Watching this win was legendary Barcelona figure Francesc Satorra, known as ’The Observer’ for the famous photograph in which he was overlooking Jose Mourinho poking Tito Vilanova in the eye.
Satorra has worked at the club for 41 years but retired last week, controlling matters on the benches, dressing rooms and mixed zone, and for the first time was able to put his feet up and watch the match from the presidential box.
He, like all of Barcelona’s fans and Messi sat on the sidelines, saw the team turning the screw on Levante, putting on heavy pressure, as they looked for the goals which would win them the title.
Suarez had two shots saved, Coutinho four in the first half hour, with the team impressing in most aspects apart from finishing.
It seemed a question of when, not if, the Catalans would break the deadlock.
Brazilian playmaker Coutinho looked more comfortable without Messi on the pitch, having more influence on the game than in any match over the past few months.
Perhaps that was why he was the man withdrawn at half-time, when Messi was sent on to sort things out.
Barcelona created 11 chances in the first half, dominating possession at nearly 70 per cent to 30.
It was the season in a microcosm - waiting.

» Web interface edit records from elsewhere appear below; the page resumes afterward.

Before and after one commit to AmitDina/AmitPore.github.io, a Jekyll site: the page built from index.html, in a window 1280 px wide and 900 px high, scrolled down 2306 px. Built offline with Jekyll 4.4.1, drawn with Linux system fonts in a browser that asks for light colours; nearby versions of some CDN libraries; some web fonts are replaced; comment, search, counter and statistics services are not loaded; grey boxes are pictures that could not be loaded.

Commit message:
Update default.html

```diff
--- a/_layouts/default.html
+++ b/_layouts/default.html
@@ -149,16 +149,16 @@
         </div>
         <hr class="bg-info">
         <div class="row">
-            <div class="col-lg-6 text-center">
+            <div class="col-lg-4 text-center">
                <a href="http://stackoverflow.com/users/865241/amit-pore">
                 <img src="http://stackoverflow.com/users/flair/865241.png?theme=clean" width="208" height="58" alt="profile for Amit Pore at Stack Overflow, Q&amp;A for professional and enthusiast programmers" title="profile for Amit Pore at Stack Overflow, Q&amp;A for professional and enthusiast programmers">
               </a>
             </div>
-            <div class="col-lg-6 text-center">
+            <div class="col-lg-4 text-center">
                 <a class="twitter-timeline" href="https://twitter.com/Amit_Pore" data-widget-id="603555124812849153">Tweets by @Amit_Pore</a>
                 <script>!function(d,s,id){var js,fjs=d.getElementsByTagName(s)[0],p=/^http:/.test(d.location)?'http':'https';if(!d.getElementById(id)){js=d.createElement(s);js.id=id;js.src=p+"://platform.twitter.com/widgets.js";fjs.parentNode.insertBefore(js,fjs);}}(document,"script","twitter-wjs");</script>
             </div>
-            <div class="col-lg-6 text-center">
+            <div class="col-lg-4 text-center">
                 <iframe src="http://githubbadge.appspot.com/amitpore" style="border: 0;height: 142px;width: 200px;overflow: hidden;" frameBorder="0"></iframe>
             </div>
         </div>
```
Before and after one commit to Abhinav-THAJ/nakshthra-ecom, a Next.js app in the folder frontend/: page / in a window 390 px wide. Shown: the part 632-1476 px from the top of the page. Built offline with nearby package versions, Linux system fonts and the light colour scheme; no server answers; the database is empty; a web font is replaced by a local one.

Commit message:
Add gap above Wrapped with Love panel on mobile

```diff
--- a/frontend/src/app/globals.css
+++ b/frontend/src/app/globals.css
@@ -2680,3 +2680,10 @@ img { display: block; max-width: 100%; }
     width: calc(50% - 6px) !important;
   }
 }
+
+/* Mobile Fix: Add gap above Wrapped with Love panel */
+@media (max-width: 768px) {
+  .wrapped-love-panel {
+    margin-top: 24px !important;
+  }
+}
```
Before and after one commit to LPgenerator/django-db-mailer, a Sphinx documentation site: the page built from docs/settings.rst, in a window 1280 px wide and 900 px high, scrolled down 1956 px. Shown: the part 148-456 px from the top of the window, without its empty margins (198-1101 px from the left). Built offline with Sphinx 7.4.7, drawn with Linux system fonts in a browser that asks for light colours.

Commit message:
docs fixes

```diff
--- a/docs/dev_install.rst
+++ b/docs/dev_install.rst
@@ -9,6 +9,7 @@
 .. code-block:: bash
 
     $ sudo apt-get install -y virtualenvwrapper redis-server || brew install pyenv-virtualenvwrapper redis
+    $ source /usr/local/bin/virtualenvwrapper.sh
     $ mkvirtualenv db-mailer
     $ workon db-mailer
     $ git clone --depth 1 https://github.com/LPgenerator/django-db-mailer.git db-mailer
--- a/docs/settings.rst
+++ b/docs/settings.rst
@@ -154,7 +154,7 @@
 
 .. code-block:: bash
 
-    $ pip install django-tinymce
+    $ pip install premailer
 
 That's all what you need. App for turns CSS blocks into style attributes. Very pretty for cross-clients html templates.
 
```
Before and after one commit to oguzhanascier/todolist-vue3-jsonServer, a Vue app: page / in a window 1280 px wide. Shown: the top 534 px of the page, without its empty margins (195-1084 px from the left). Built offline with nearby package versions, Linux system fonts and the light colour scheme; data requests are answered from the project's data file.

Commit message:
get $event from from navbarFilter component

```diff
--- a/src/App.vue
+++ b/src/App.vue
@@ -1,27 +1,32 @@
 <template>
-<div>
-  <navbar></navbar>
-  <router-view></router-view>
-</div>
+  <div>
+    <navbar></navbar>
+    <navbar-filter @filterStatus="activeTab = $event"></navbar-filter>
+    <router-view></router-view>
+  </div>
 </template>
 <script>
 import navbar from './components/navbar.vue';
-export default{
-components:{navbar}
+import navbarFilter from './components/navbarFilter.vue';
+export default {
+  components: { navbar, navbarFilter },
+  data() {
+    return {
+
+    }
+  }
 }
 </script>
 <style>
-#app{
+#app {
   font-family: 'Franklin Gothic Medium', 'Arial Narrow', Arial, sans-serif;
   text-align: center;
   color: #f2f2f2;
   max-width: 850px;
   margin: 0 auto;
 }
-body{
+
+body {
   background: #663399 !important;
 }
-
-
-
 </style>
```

The truth is since December last year, it’s seemed a formality and only time has kept Barcelona and the title apart.
It took Messi 16 minutes to make his decisive impact from the bench, ending a chaotic period of pinball in the box with one touch to eliminate two Levante defenders and another to stroke it past the previously unbeatable Aitor Fernandez.
It was Messi’s 24th goal as a substitute in La Liga, more than anyone else has managed in the 21st century, and his 34th of this season in the top flight.
Satorra has borne witness to more of Messi’s goals than anyone in the stadium, with the possible exception of a few of the club’s old boy season ticket holders, and this was as sweet as any of them.
This was the first time since 2010 that Barcelona have won the title at home, and the Camp Nou noisily celebrated in the final stages.
But on Sunday morning, the talk in the cafes over breakfast coffee will be about Mo Salah, Sadio Mane and Co coming to town. The real work starts here.